In 1944, the land that is now DeKalb Peachtree Airport in Chamblee was home to Naval Air Station Atlanta. Men came from all over the U.S. to train at Naval Air Station Atlanta beginning in 1941 and women began to arrive in 1942 to work as link instrument trainers.
Lawson General Hospital sat adjacent to Naval Air Station Atlanta, where the IRS and CDC Chamblee offices are located today. The hospital opened in April of 1941.
On Christmas Eve 1944, a candlelight ceremony was held at Naval Air Station Atlanta. The WAVES (Women Accepted for Voluntary Emergency Service) formed a chorus and sang, accompanied by the organ. Chaplain R.A. Pfangle of McComb, Miss., led the group in prayer and delivered a Christmas message. A Christmas poem was read by John Hinkle, Navy flying officer from Liberty, Missouri. (Atlanta Constitution, Dec. 25, 1944, “Naval Air Station holds Yule service”)
The first candles were lit by Commander William W. White, commanding officer of Naval Air Station Atlanta. The ceremony ended with the singing of “Silent Night,” while a brilliant display of blue light and the Christmas star shone overhead.
On Dec. 22, 1944, the Red Cross Canteen Corps held their annual Christmas party at Lawson General Hospital, where injured soldiers were recovering. The Canteen Corps prepared and served food to over 800 men on Dec. 22 and returned on Christmas Day to serve turkey dinners to the patients and all their visitors. (Atlanta Constitution, Dec. 24, 1944, “Hats off to Canteen Corp”)
Women’s groups around Atlanta bought and wrapped presents for the patients of Lawson General Hospital, including Kappa Delta sorority alumni. (Atlanta Constitution, Dec. 17, 1944, “KD alumnae to meet”)
One week before Christmas, 25-year-old D-Day hero Lt. Forest K. Ferguson was awarded the Distinguished Service Cross at the hospital. He was recognized for extraordinary heroism under fire during the invasion. Brigadier Gen. William L Sheep, commanding officer of Lawson General Hospital, presented the award to the former football star of the University of Florida. (Atlanta Constitution, Dec.25, 1944, “D-Day Hero, Former Gator, Awarded DSC”)
Ferguson advanced without regard to his safety and under heavy fire to blow a wide gap into assault wire with a torpedo. He was sent to Lawson General Hospital after being struck in the head by shrapnel and wounded seriously as he approached the German lines. His citation read, “the personal bravery, initiative, and superior leadership of Lt. Ferguson under such hazardous conditions reflects great credit upon himself and was in keeping with the highest traditions of the armed forces.”
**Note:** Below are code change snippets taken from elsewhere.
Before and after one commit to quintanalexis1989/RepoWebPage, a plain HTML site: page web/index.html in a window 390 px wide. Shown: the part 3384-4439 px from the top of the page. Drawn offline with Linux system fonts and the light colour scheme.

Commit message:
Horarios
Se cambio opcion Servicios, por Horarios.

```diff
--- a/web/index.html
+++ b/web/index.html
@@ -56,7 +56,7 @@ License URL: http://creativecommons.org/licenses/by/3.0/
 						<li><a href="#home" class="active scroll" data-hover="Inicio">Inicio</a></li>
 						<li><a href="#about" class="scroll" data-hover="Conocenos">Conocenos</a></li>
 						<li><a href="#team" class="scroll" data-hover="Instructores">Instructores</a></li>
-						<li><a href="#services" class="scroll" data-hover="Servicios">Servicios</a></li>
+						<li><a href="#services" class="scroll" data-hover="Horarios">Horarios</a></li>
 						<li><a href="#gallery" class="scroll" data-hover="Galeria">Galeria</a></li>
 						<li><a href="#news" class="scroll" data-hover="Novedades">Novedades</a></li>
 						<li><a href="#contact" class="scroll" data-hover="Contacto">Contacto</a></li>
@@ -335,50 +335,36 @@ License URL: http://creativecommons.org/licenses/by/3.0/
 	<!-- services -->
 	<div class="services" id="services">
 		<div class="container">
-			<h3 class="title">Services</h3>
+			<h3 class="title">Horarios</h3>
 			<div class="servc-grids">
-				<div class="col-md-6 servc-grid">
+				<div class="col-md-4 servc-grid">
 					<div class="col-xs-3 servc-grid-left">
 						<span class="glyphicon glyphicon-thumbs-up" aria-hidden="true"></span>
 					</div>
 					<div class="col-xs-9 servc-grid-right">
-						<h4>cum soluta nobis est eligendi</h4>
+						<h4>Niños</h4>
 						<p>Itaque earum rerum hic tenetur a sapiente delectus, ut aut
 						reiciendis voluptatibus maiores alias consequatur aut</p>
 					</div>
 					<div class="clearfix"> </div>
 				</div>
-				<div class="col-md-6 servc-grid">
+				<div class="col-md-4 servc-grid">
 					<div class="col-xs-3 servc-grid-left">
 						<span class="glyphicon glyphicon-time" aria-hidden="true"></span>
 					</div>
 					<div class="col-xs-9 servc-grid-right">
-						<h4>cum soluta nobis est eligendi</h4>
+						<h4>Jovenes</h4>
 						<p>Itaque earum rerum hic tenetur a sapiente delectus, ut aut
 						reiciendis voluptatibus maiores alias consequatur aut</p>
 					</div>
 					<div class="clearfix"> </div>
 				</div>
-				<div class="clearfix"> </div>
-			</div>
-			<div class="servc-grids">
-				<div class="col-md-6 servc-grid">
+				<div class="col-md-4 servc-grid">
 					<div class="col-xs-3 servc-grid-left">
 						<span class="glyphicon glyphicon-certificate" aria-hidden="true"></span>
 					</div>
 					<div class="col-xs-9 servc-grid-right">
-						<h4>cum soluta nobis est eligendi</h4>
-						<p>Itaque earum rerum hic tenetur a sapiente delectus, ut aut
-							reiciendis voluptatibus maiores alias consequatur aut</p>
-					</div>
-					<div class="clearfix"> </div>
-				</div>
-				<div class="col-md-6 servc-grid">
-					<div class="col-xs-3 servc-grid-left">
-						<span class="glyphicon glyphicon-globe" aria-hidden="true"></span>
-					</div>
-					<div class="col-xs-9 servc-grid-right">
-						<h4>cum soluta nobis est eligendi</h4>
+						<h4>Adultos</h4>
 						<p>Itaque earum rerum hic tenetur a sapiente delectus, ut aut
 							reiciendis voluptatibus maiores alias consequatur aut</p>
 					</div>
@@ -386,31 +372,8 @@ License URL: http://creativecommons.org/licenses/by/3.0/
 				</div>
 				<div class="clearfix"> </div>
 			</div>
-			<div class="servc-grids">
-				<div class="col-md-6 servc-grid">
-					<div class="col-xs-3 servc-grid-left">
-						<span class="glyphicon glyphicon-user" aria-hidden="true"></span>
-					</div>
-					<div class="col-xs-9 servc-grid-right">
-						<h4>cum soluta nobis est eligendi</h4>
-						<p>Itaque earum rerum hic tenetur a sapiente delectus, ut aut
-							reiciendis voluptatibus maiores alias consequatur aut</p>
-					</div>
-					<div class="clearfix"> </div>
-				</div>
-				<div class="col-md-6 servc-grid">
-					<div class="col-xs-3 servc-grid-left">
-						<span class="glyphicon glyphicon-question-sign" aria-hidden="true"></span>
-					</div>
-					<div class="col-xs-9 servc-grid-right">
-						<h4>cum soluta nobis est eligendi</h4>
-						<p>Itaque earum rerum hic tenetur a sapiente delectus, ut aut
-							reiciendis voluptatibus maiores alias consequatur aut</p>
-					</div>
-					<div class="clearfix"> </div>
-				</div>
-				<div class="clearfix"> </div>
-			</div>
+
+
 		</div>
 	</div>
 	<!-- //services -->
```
The people of the communities around Naval Air Station Atlanta and Lawson General Hospital found ways to help with gifts, visits and bringing them into their homes on occasion for a friendly gathering and home-cooked meal.